══ SOURCE RECORDS ══

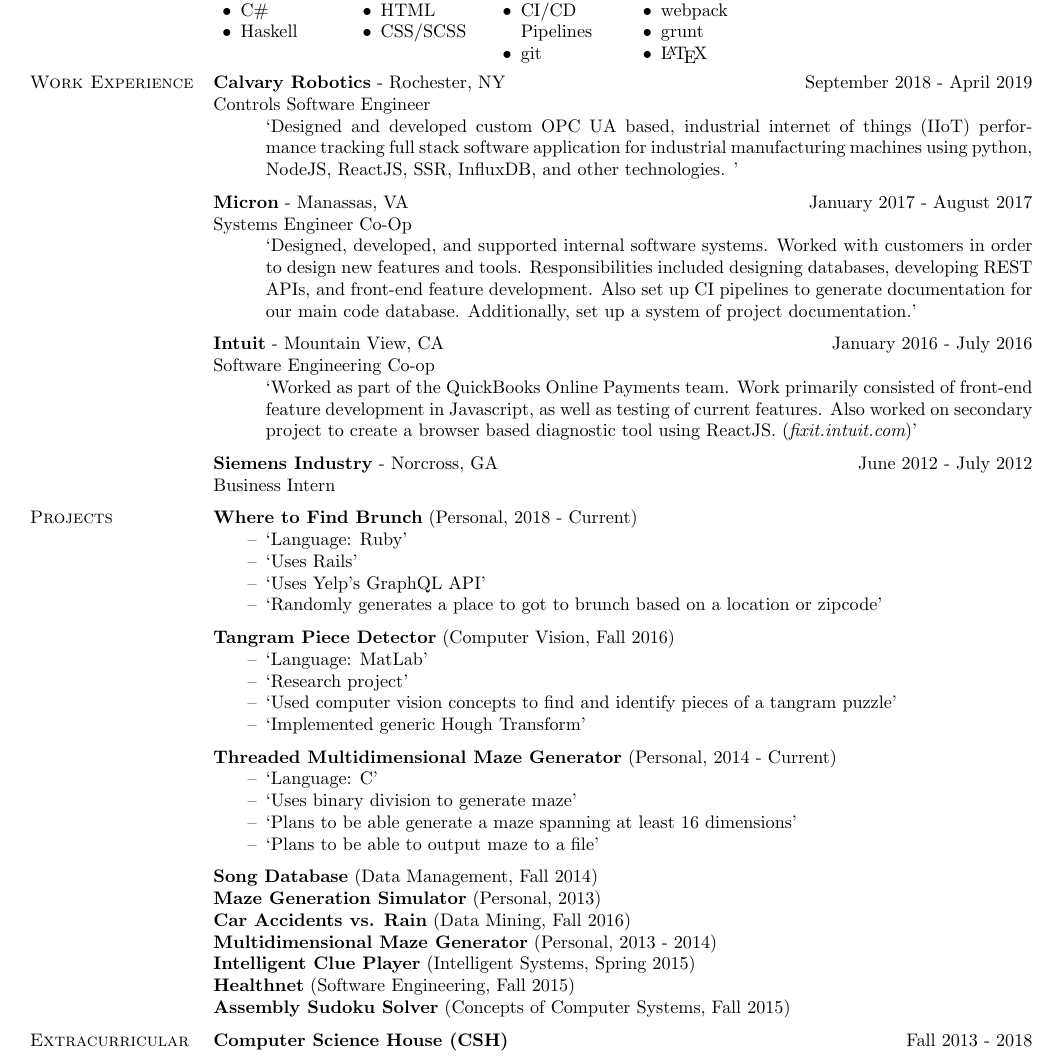
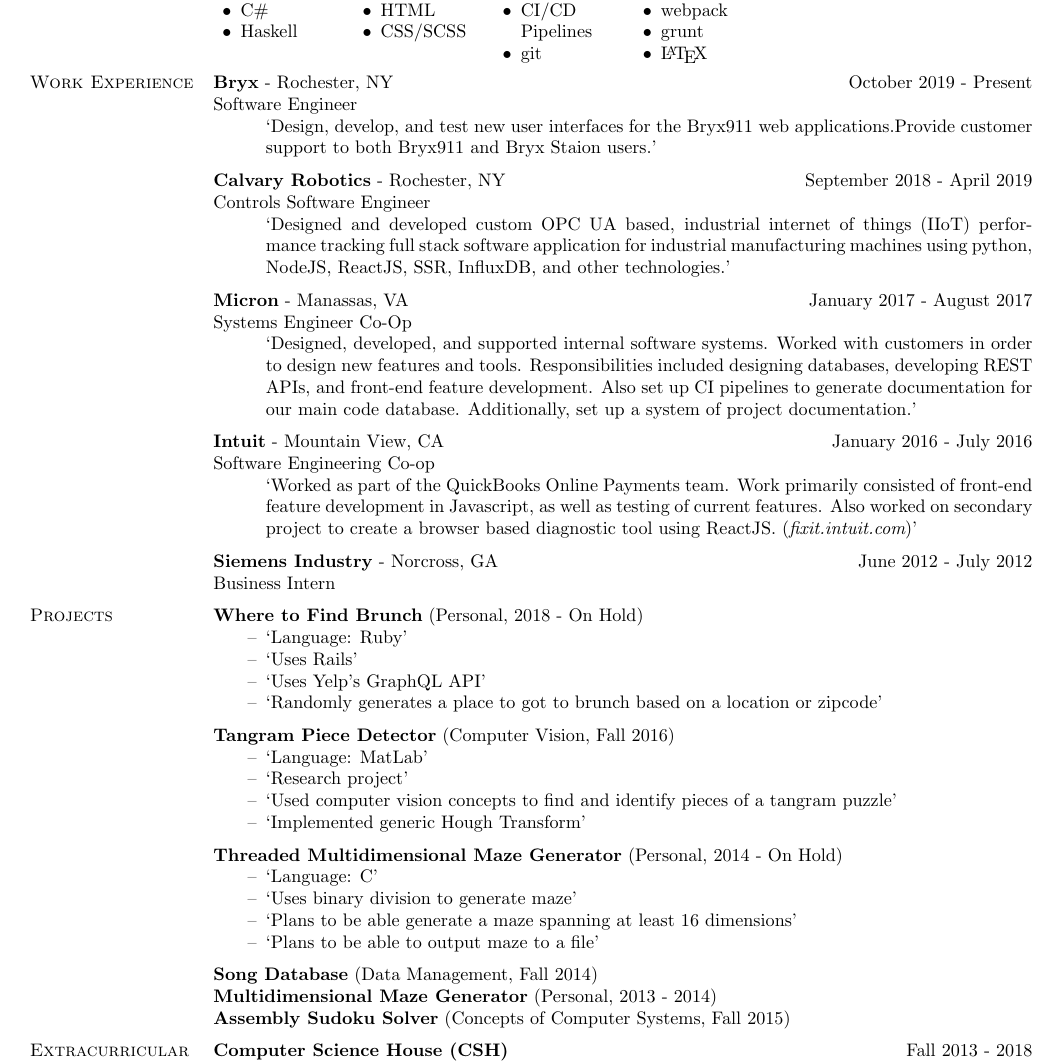
Before and after one commit to roxymeskell/resume, a LaTeX CV (resume.tex): part of the page, cut so that both start at the same text. Compiled offline with pdfLaTeX.

Commit message:
Update resume to add Bryx

```diff
--- a/resume.tex
+++ b/resume.tex
@@ -404,8 +404,12 @@
 		%\hyphenation{customers}
 		%\vspace{0.5\baselineskip}%
 		\section{Work Experience}
+		\fwork{Bryx}[Rochester, NY][October 2019 - Present][Software Engineer][%
+		Design, develop, and test new user interfaces for the Bryx911 web applications.%
+		Provide customer support to both Bryx911 and Bryx Staion users.%
+		]%
 		\fwork{Calvary Robotics}[Rochester, NY][September 2018 - April 2019][Controls Software Engineer][%
-		Designed and developed custom OPC UA based, industrial internet of things (IIoT) performance tracking full stack software application for industrial manufacturing machines using python, NodeJS, ReactJS, SSR, InfluxDB, and other technologies.
+		Designed and developed custom OPC UA based, industrial internet of things (IIoT) performance tracking full stack software application for industrial manufacturing machines using python, NodeJS, ReactJS, SSR, InfluxDB, and other technologies.%
 		%Designed and developed custom OPC UA based, industrial internet of things (IIoT) performance tracking software platform for industrial manufacturing machines. %
 		%full stack application built with react, python, SSR, NodeJS, etc
 		%Architected, implemented, and tested an embedded, OPC UA based, industrial internet of things (IIoT) performance tracking software platform for industrial manufacturing machines.
@@ -423,20 +427,20 @@
 	%
 	%\vspace*{0.25\baselineskip}
 	\section{Projects}%
-	\fproj{Where to Find Brunch}[Personal][2018 - Current][Language: Ruby&Uses Rails&Uses Yelp's GraphQL API&Randomly generates a place to got to brunch based on a location or zipcode]
+	\fproj{Where to Find Brunch}[Personal][2018 - On Hold][Language: Ruby&Uses Rails&Uses Yelp's GraphQL API&Randomly generates a place to got to brunch based on a location or zipcode]
 	\fproj{Tangram Piece Detector}[Computer Vision][Fall 2016][Language: MatLab&Research project&Used computer vision concepts to find and identify pieces of a tangram puzzle&Implemented generic Hough Transform]%
 	%
-	\fproj{Threaded Multidimensional Maze Generator}[Personal][2014 - Current][Language: C&Uses binary division to generate maze&Plans to be able generate a maze spanning at least 16 dimensions&Plans to be able to output maze to a file]
+	\fproj{Threaded Multidimensional Maze Generator}[Personal][2014 - On Hold][Language: C&Uses binary division to generate maze&Plans to be able generate a maze spanning at least 16 dimensions&Plans to be able to output maze to a file]
 	\expandprojoff
 	%
 	\fproj{Song Database}[Data Management][Fall 2014][‘Language: Java&PostgreSQL database&Group project&Stores information for songs and playlists&Wrote majority of the SQL code for the database’]%
-	\fproj{Maze Generation Simulator}[Personal][2013][‘Language: Java&Shows the progression of mazes as they are generated using different algorithms&Intended for use during a seminar’]
-	\fproj{Car Accidents vs. Rain}[Data Mining][Fall 2016][‘Aimed at related accidents in New York to rain fall’]%
+	%\fproj{Maze Generation Simulator}[Personal][2013][‘Language: Java&Shows the progression of mazes as they are generated using different algorithms&Intended for use during a seminar’]
+	%\fproj{Car Accidents vs. Rain}[Data Mining][Fall 2016][‘Aimed at related accidents in New York to rain fall’]%
 	%
 	\fproj{Multidimensional Maze Generator}[Personal][2013 - 2014][‘Language: C\#&Uses Eller's Algorithm to randomly generate a maze spanning up to 16 dimensions&Maze is viewable and able to be transversed in the console’]
 	%\fproj{Ingredient Organizer App}[Personal][2015][‘Language: Java&PostgresSQL database&For Android&Stores recipes and tracks ingredients user has on hand’]
-	\fproj{Intelligent Clue Player}[Intelligent Systems][Spring 2015][‘Language: Java&Coded player for Clue to make the most optimal move and win nearly every game’]
-	\fproj{Healthnet}[Software Engineering][Fall 2015][‘Language: Python, HTML, CSS&Uses Django&Group project&A website to track patient and medical staff information for hospitals’]
+	%\fproj{Intelligent Clue Player}[Intelligent Systems][Spring 2015][‘Language: Java&Coded player for Clue to make the most optimal move and win nearly every game’]
+	%\fproj{Healthnet}[Software Engineering][Fall 2015][‘Language: Python, HTML, CSS&Uses Django&Group project&A website to track patient and medical staff information for hospitals’]
 	\fproj{Assembly Sudoku Solver}[Concepts of Computer Systems][Fall 2015][‘Language: MIPS Assembly&A program to solve and display sudoku puzzles written completely in assembly.’]
 	%
 	%
```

═══

For the word "stack", go through the records and show each line that carries it.

-		Designed and developed custom OPC UA based, industrial internet of things (IIoT) performance tracking full stack software application for industrial manufacturing machines using python, NodeJS, ReactJS, SSR, InfluxDB, and other technologies.
+		Designed and developed custom OPC UA based, industrial internet of things (IIoT) performance tracking full stack software application for industrial manufacturing machines using python, NodeJS, ReactJS, SSR, InfluxDB, and other technologies.%
 		%full stack application built with react, python, SSR, NodeJS, etc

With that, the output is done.